Interviews: Ship Medic Janet Costello

Janet CostelloShip medic Janet Costello sorts medical files for the more than 50 scientists and crew she cares for on the Knorr. “Organization is key to my job,” says Janet.

In her seven years as a ship medic with the Woods Hole Oceanographic Institution, Janet Costello has nursed ailments on every ocean near every continent. Chemical burns in Antarctica and Australia. Heart irregularities offshore Africa. A broken hip near the United States.

You can bet she has seen a whole lot of seasickness.

On board the WHOI research vessel Knorr, she treats crew and scientists in what has got to be one of the world’s smallest but best equipped hospitals. She is meticulous in its organization. A 14-page medical inventory sheet lists dozens of over-the-counter and prescribed medications, from Alka Seltzer to the antiobiotic Zithromax.

Two beds stand in the dorm-room-sized hospital at the ready near cardiac monitors, oxygen tanks and a defibrillator.

On the ship she is a one-woman medical show for dozens of people, bandaging broken toes one day, stitching a head the next, soothing a belly the following day.

The daughter of a dairy farmer, Janet spent her childhood in upstate New York. She saw the ocean for the first time at age 18 on a visit to Boston with her sister. “I fell in love with it. To me it always represented a mode of travel,” she says.

Years later, while working at a hospital in Florida, she combined her interest in the sea with her medical training. “One night I heard a physician tell a story about working on a cruise ship. I thought, ‘wow’, I’d like to do that.”

A three-week temporary stint with Norwegian Cruise Lines turned into a seven-year job. Her career in emergency nursing, intensive care and medical experience at sea helped when WHOI called five years later in 1991, seeking a medic to assist during remote research expeditions.

Janet maintains an open door policy 24 hours a day, seven days a week. Since scientists and crew work around the clock, she could be needed at anytime to help with a medical emergency.
This Knorr expedition to the Indian Ocean is one of about two dozen cruises she has completed with WHOI.

Human safety is the number one priority on research vessels and the Knorr is no exception. A safety meeting to discuss fire extinguisher use, ship evacuation and other procedures happens within 24 hours of boarding. Sea-going veterans caution rookies on keeping fingers clear of slamming steel doors and to avoid sandals on deck, which expose toes to falling objects.

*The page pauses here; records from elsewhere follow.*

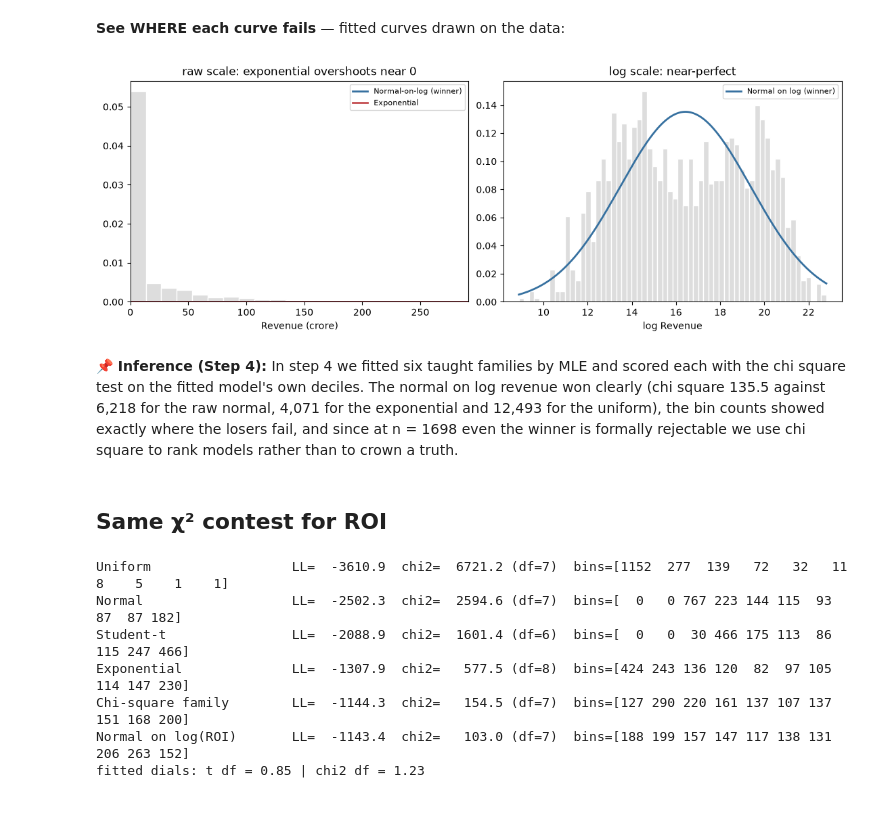
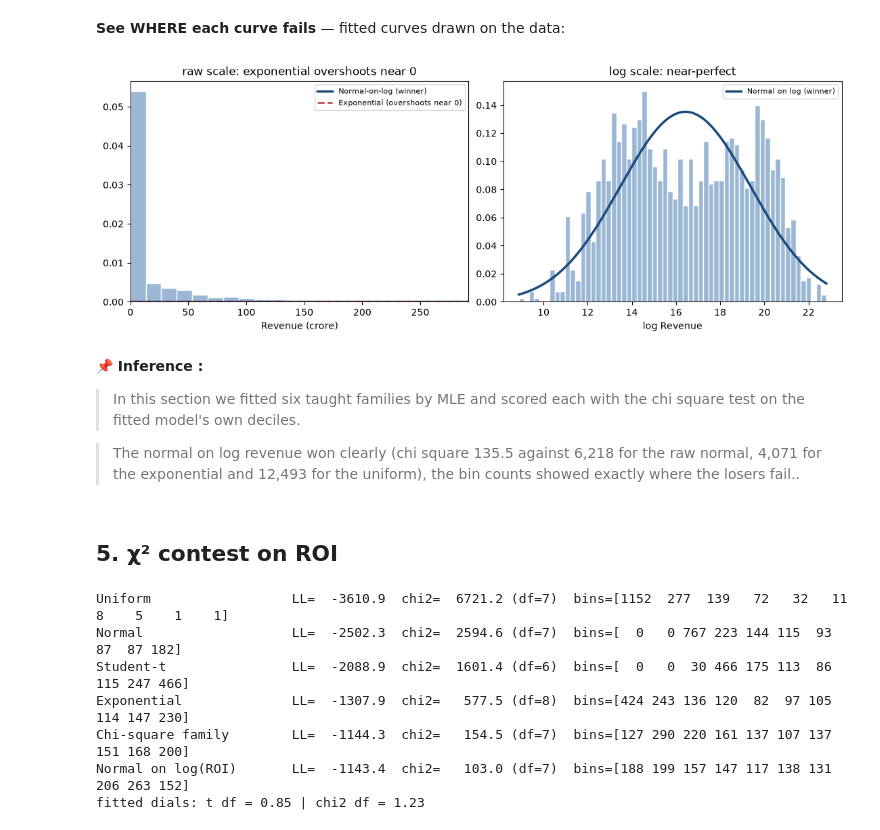
Before and after one commit to Chaos0Speed/IndianMovies, a Jupyter notebook: 3.DistributionFitting.ipynb, the cells around one changed output. Cells and saved outputs as stored; diff of their text form; code cells hidden in the pictures.

```diff
--- a/3.DistributionFitting.ipynb
+++ b/3.DistributionFitting.ipynb
@@ -41,0 +15,7 @@ all consistency checks passed
+# %%
+df  = pd.read_csv("CleanedDataSet.csv")
+print(raw.shape, df.shape)
+
+df["log_budget"]  = np.log(df["Budget"])
+df["log_revenue"] = np.log(df["Revenue"])
+df["log_screens"] = np.log(df["Number of Screens"])
@@ -113,24 +101,37 @@ fitted dials: t df = 0.28 | chi2 df = 0.5
 **See WHERE each curve fails** — fitted curves drawn on the data:
 # %%
 fig, ax = plt.subplots(1, 2, figsize=(11, 4), constrained_layout=True)
-ax[0].hist(rev/1e7, bins=60, density=True, color="#dddddd", edgecolor="white")
+
+# left: raw scale — bars neutral, winner dark blue, loser red dashed
+ax[0].hist(rev/1e7, bins=60, density=True, color="#9bb7d4", edgecolor="white")
 xs = np.linspace(0, np.quantile(rev, 0.99), 400)
-ax[0].plot(xs/1e7, stats.lognorm.pdf(xs, sd, 0, np.exp(mu)), color="#3771a0",
-           lw=2, label="Normal-on-log (winner)")
-ax[0].plot(xs/1e7, stats.expon.pdf(xs, *p_e), color="#c44e52", lw=2, label="Exponential")
+ax[0].plot(xs/1e7, stats.lognorm.pdf(xs, sd, 0, np.exp(mu)), color="#1a4a7a",
+           lw=2.5, label="Normal-on-log (winner)")
+ax[0].plot(xs/1e7, stats.expon.pdf(xs, *p_e), color="#c44e52", lw=2, ls="--",
+           label="Exponential (overshoots near 0)")
 ax[0].set_xlim(0, np.quantile(rev, 0.99)/1e7); ax[0].set_xlabel("Revenue (crore)")
-ax[0].set_title("raw scale: exponential overshoots near 0"); ax[0].legend(fontsize=8)
-ax[1].hist(np.log(rev), bins=60, density=True, color="#dddddd", edgecolor="white")
+ax[0].set_title("raw scale: exponential overshoots near 0")
+ax[0].legend(fontsize=8)
+
+# right: log scale — same bar colour, winner curve on top
+ax[1].hist(np.log(rev), bins=60, density=True, color="#9bb7d4", edgecolor="white")
 xs2 = np.linspace(np.log(rev).min(), np.log(rev).max(), 400)
-ax[1].plot(xs2, stats.norm.pdf(xs2, mu, sd), color="#3771a0", lw=2, label="Normal on log (winner)")
+ax[1].plot(xs2, stats.norm.pdf(xs2, mu, sd), color="#1a4a7a", lw=2.5,
+           label="Normal on log (winner)")
 ax[1].set_xlabel("log Revenue"); ax[1].set_title("log scale: near-perfect")
-ax[1].legend(fontsize=8); plt.show()
+ax[1].legend(fontsize=8)
+
+fig.savefig("histograms/chi2_curve_fit.png", dpi=300, bbox_inches="tight")
+plt.show()
 # %% [output]
-[figure, old version]
+[figure, new version]
 # %% [markdown]
-**📌 Inference (Step 4):** In step 4 we fitted six taught families by MLE and scored each with the chi square test on the fitted model's own deciles. The normal on log revenue won clearly (chi square 135.5 against 6,218 for the raw normal, 4,071 for the exponential and 12,493 for the uniform), the bin counts showed exactly where the losers fail, and since at n = 1698 even the winner is formally rejectable we use chi square to rank models rather than to crown a truth.
+**📌 Inference :**
+> In this section we fitted six taught families by MLE and scored each with the chi square test on the fitted model's own deciles.
+
+> The normal on log revenue won clearly (chi square 135.5 against 6,218 for the raw normal, 4,071 for the exponential and 12,493 for the uniform), the bin counts showed exactly where the losers fail..
 # %% [markdown]
-## Same χ² contest for ROI
+## 5. χ² contest on ROI
 # %%
 roi = df["ROI"].values.astype(float)
 cands = []
```
Also changed, not shown: parts of 33 cells of this notebook, 11 other files.
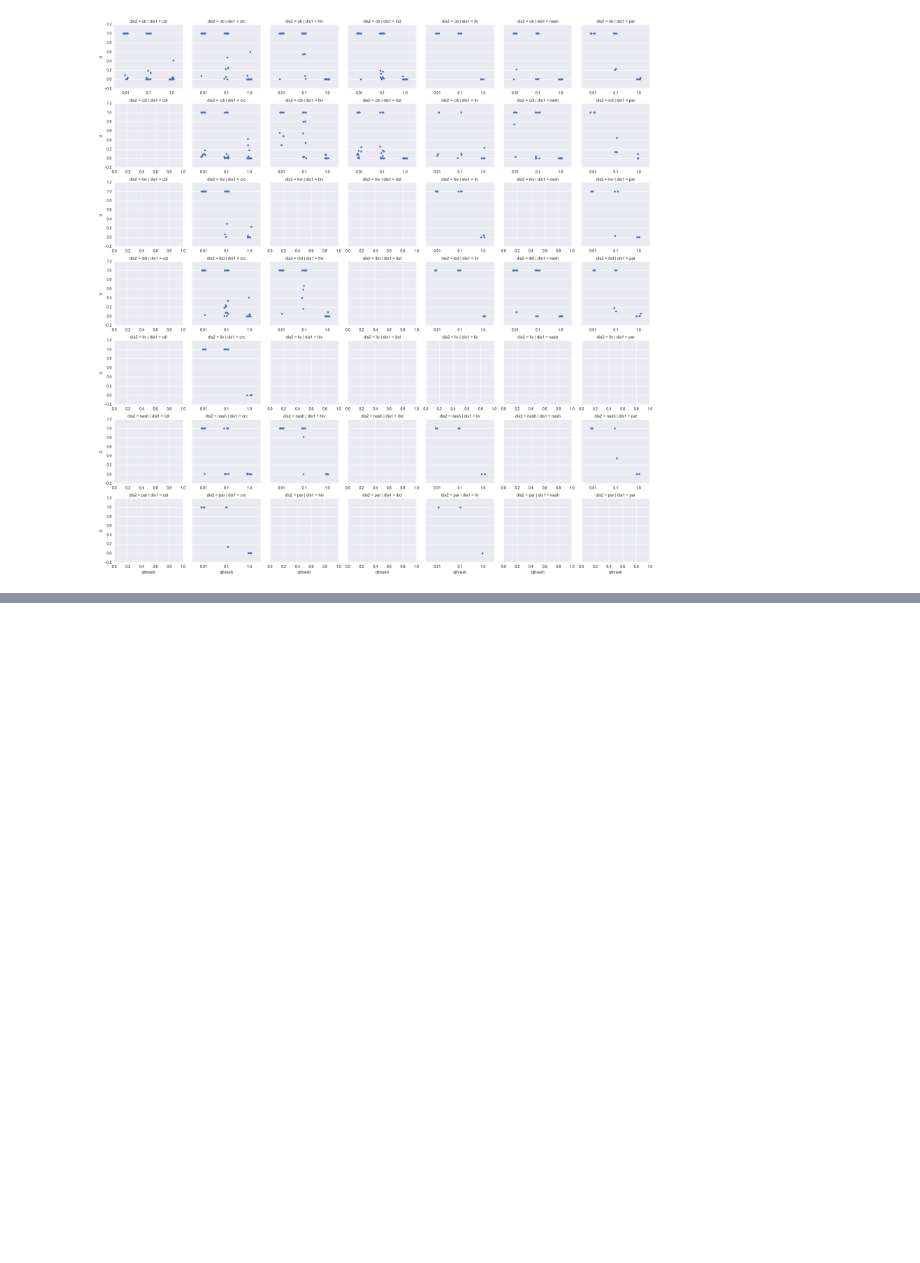
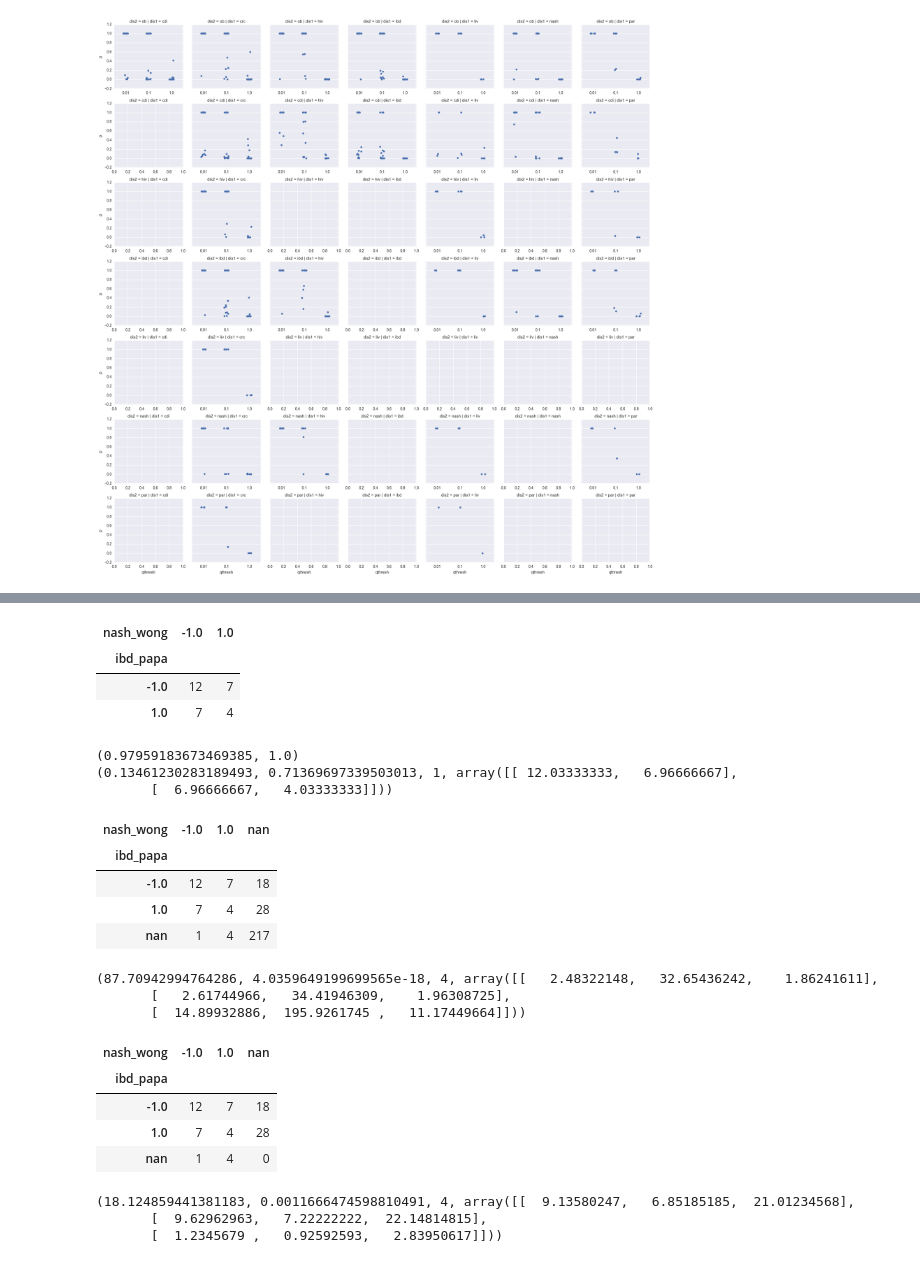
Before and after one commit to cduvallet/microbiomeHD, a Jupyter notebook: src/exploration/2017-09-01.concordance_significance.ipynb, the cells around one changed output, grey strips where cells are left out. Saved outputs shown, nothing was run; the diff lists cells and outputs as text; code cells hidden in the pictures; blank space fills up the shorter version.

```diff
--- a/src/exploration/2017-09-01.concordance_significance.ipynb
+++ b/src/exploration/2017-09-01.concordance_significance.ipynb
@@ -255,0 +304,38 @@ g.map(sns.stripplot, 'qthresh', 'p', jitter=True)
+# %%
+s1 = 'ibd_papa'
+s2 = 'nash_wong'
+
+display(pd.crosstab(effdir[s1], effdir[s2]))
+print(fisher_exact(pd.crosstab(effdir[s1], effdir[s2])))
+print(chi2_contingency(pd.crosstab(effdir[s1], effdir[s2])))
+
+display(pd.crosstab(effdir.fillna('nan')[s1], effdir.fillna('nan')[s2]))
+print(chi2_contingency(pd.crosstab(effdir.fillna('nan')[s1], effdir.fillna(0)[s2])))
+
+tmp = pd.crosstab(effdir[[s1,s2]].dropna(how='all').fillna('nan')[s1], effdir[[s1,s2]].dropna(how='all').fillna('nan')[s2])
+display(tmp)
+print(chi2_contingency(tmp))
+# %% [output]
+| nash_wong | -1.0 | 1.0 |
+| ibd_papa |  |  |
+| -1.0 | 12 | 7 |
+| 1.0 | 7 | 4 |
+(0.97959183673469385, 1.0)
+(0.13461230283189493, 0.71369697339503013, 1, array([[ 12.03333333,   6.96666667],
+       [  6.96666667,   4.03333333]]))
+| nash_wong | -1.0 | 1.0 | nan |
+| ibd_papa |  |  |  |
+| -1.0 | 12 | 7 | 18 |
+| 1.0 | 7 | 4 | 28 |
+| nan | 1 | 4 | 217 |
+(87.70942994764286, 4.0359649199699565e-18, 4, array([[   2.48322148,   32.65436242,    1.86241611],
+       [   2.61744966,   34.41946309,    1.96308725],
+       [  14.89932886,  195.9261745 ,   11.17449664]]))
+| nash_wong | -1.0 | 1.0 | nan |
+| ibd_papa |  |  |  |
+| -1.0 | 12 | 7 | 18 |
+| 1.0 | 7 | 4 | 28 |
+| nan | 1 | 4 | 0 |
+(18.124859441381183, 0.0011666474598810491, 4, array([[  9.13580247,   6.85185185,  21.01234568],
+       [  9.62962963,   7.22222222,  22.14814815],
+       [  1.2345679 ,   0.92592593,   2.83950617]]))
```
Also changed, not shown: parts of 7 cells of this notebook.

As Chief Jason pilot Will Sellers cautions a first-time expedition member, “there is no grass here to tickle your feet. Everything on a ship can hurt.”

Despite the ship’s safety record, Janet says, occasionally stomachs hurt, teeth ache and scrapes occur.

“Guys are up high, fixing rigs. They are down in the engine room, working. They can fall, get electrocuted - a lot can happen. A ship can be a dangerous place,” she cautions.

Since everyone aboard the Knorr completes a physical exam before departing, the population aboard is generally healthy. Janet’s job is to be prepared when the unexpected occurs.

“You can sit out here for ten years and nothing will happen,” she says. “Then one day we’ll get rough seas and a guy splits his head open on the stairway. I always need to be ready.”

She maintains an open door policy 24 hours, 7 days a week.